**WHAT THE TASK ASKS**
List each line of the data in which the string "kafka" appears.

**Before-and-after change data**
━━━━━━━━

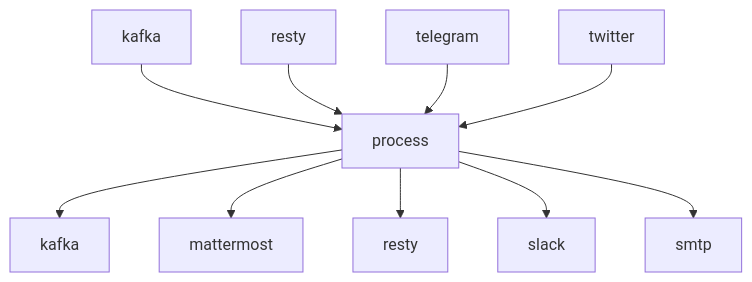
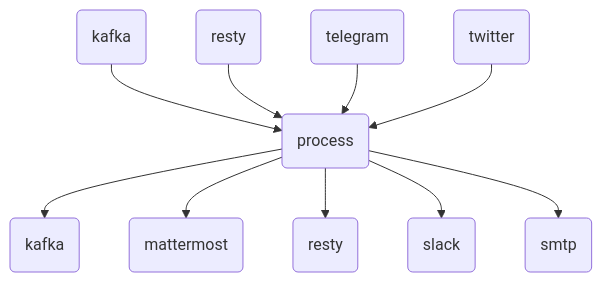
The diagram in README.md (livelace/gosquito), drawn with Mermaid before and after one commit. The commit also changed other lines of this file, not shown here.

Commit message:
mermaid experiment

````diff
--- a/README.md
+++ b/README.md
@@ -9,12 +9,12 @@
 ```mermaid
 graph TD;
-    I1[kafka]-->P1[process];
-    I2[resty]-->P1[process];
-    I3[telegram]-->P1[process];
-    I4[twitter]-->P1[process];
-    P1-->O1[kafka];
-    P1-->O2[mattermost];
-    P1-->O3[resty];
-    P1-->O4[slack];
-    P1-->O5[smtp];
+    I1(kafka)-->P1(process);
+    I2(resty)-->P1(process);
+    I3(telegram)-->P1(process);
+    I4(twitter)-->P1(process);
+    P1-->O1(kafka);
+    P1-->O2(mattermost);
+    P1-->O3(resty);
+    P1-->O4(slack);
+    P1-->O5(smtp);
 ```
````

━━━━━━━━

**THE COMPLETED TASK**
-    I1[kafka]-->P1[process];
-    P1-->O1[kafka];
+    I1(kafka)-->P1(process);
+    P1-->O1(kafka);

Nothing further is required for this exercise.